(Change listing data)

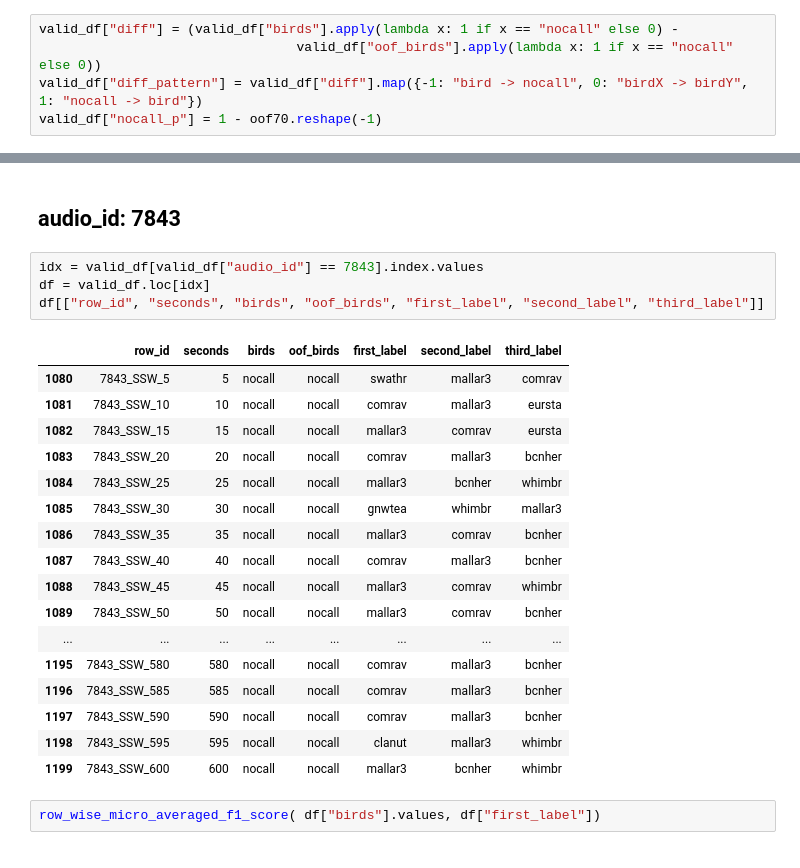
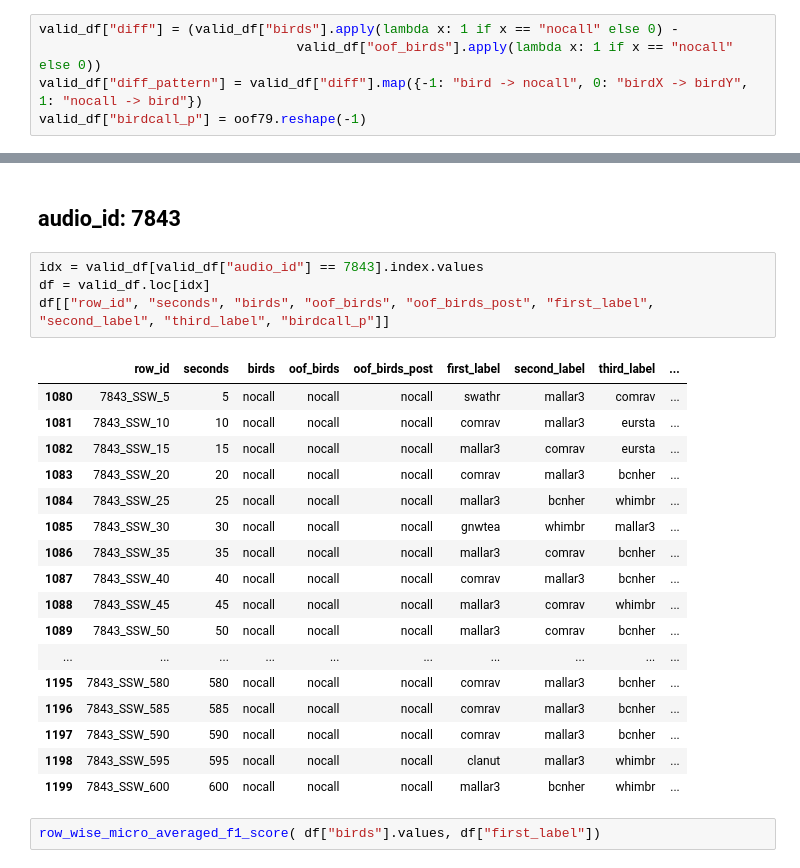
Before and after one commit to Naoki1101/kaggle-birdcall2021, a Jupyter notebook: notebooks/EDA_oof.ipynb, the cells around one changed output, grey strips where cells are left out. Drawn from its saved outputs; the diff is of its cells as text.

```diff
--- a/notebooks/EDA_oof.ipynb
+++ b/notebooks/EDA_oof.ipynb
@@ -228,7 +229,7 @@ valid_df.head()
 valid_df["diff"] = (valid_df["birds"].apply(lambda x: 1 if x == "nocall" else 0) -
                                  valid_df["oof_birds"].apply(lambda x: 1 if x == "nocall" else 0))
 valid_df["diff_pattern"] = valid_df["diff"].map({-1: "bird -> nocall", 0: "birdX -> birdY", 1: "nocall -> bird"})
-valid_df["nocall_p"] = 1 - oof70.reshape(-1)
+valid_df["birdcall_p"] = oof79.reshape(-1)
 # %%
 valid_df["diff_pattern"].value_counts()
 # %% [output]
@@ -338,25 +339,25 @@ top5_birds
 # %%
 idx = valid_df[valid_df["audio_id"] == 7843].index.values
 df = valid_df.loc[idx]
-df[["row_id", "seconds", "birds", "oof_birds", "first_label", "second_label", "third_label"]]
+df[["row_id", "seconds", "birds", "oof_birds", "oof_birds_post", "first_label", "second_label", "third_label", "birdcall_p"]]
 # %% [output]
-|  | row_id | seconds | birds | oof_birds | first_label | second_label | third_label |
-| 1080 | 7843_SSW_5 | 5 | nocall | nocall | swathr | mallar3 | comrav |
-| 1081 | 7843_SSW_10 | 10 | nocall | nocall | comrav | mallar3 | eursta |
-| 1082 | 7843_SSW_15 | 15 | nocall | nocall | mallar3 | comrav | eursta |
-| 1083 | 7843_SSW_20 | 20 | nocall | nocall | comrav | mallar3 | bcnher |
-| 1084 | 7843_SSW_25 | 25 | nocall | nocall | mallar3 | bcnher | whimbr |
-| 1085 | 7843_SSW_30 | 30 | nocall | nocall | gnwtea | whimbr | mallar3 |
-| 1086 | 7843_SSW_35 | 35 | nocall | nocall | mallar3 | comrav | bcnher |
-| 1087 | 7843_SSW_40 | 40 | nocall | nocall | comrav | mallar3 | bcnher |
-| 1088 | 7843_SSW_45 | 45 | nocall | nocall | mallar3 | comrav | whimbr |
-| 1089 | 7843_SSW_50 | 50 | nocall | nocall | mallar3 | comrav | bcnher |
-| ... | ... | ... | ... | ... | ... | ... | ... |
-| 1195 | 7843_SSW_580 | 580 | nocall | nocall | comrav | mallar3 | bcnher |
-| 1196 | 7843_SSW_585 | 585 | nocall | nocall | comrav | mallar3 | bcnher |
-| 1197 | 7843_SSW_590 | 590 | nocall | nocall | comrav | mallar3 | bcnher |
-| 1198 | 7843_SSW_595 | 595 | nocall | nocall | clanut | mallar3 | whimbr |
-| 1199 | 7843_SSW_600 | 600 | nocall | nocall | mallar3 | bcnher | whimbr |
+|  | row_id | seconds | birds | oof_birds | oof_birds_post | first_label | second_label | third_label | ... |
+| 1080 | 7843_SSW_5 | 5 | nocall | nocall | nocall | swathr | mallar3 | comrav | ... |
+| 1081 | 7843_SSW_10 | 10 | nocall | nocall | nocall | comrav | mallar3 | eursta | ... |
+| 1082 | 7843_SSW_15 | 15 | nocall | nocall | nocall | mallar3 | comrav | eursta | ... |
+| 1083 | 7843_SSW_20 | 20 | nocall | nocall | nocall | comrav | mallar3 | bcnher | ... |
+| 1084 | 7843_SSW_25 | 25 | nocall | nocall | nocall | mallar3 | bcnher | whimbr | ... |
+| 1085 | 7843_SSW_30 | 30 | nocall | nocall | nocall | gnwtea | whimbr | mallar3 | ... |
+| 1086 | 7843_SSW_35 | 35 | nocall | nocall | nocall | mallar3 | comrav | bcnher | ... |
+| 1087 | 7843_SSW_40 | 40 | nocall | nocall | nocall | comrav | mallar3 | bcnher | ... |
+| 1088 | 7843_SSW_45 | 45 | nocall | nocall | nocall | mallar3 | comrav | whimbr | ... |
+| 1089 | 7843_SSW_50 | 50 | nocall | nocall | nocall | mallar3 | comrav | bcnher | ... |
+| ... | ... | ... | ... | ... | ... | ... | ... | ... | ... |
+| 1195 | 7843_SSW_580 | 580 | nocall | nocall | nocall | comrav | mallar3 | bcnher | ... |
+| 1196 | 7843_SSW_585 | 585 | nocall | nocall | nocall | comrav | mallar3 | bcnher | ... |
+| 1197 | 7843_SSW_590 | 590 | nocall | nocall | nocall | comrav | mallar3 | bcnher | ... |
+| 1198 | 7843_SSW_595 | 595 | nocall | nocall | nocall | clanut | mallar3 | whimbr | ... |
+| 1199 | 7843_SSW_600 | 600 | nocall | nocall | nocall | mallar3 | bcnher | whimbr | ... |
 # %%
 row_wise_micro_averaged_f1_score( df["birds"].values, df["first_label"])
 # %% [output]
```
Also changed, not shown: parts of 74 cells of this notebook, 31 other files.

Work instruction: Extract every line from the records above that contains the word "eursta".

Result below:
-| 1081 | 7843_SSW_10 | 10 | nocall | nocall | comrav | mallar3 | eursta |
-| 1082 | 7843_SSW_15 | 15 | nocall | nocall | mallar3 | comrav | eursta |
+| 1081 | 7843_SSW_10 | 10 | nocall | nocall | nocall | comrav | mallar3 | eursta | ... |
+| 1082 | 7843_SSW_15 | 15 | nocall | nocall | nocall | mallar3 | comrav | eursta | ... |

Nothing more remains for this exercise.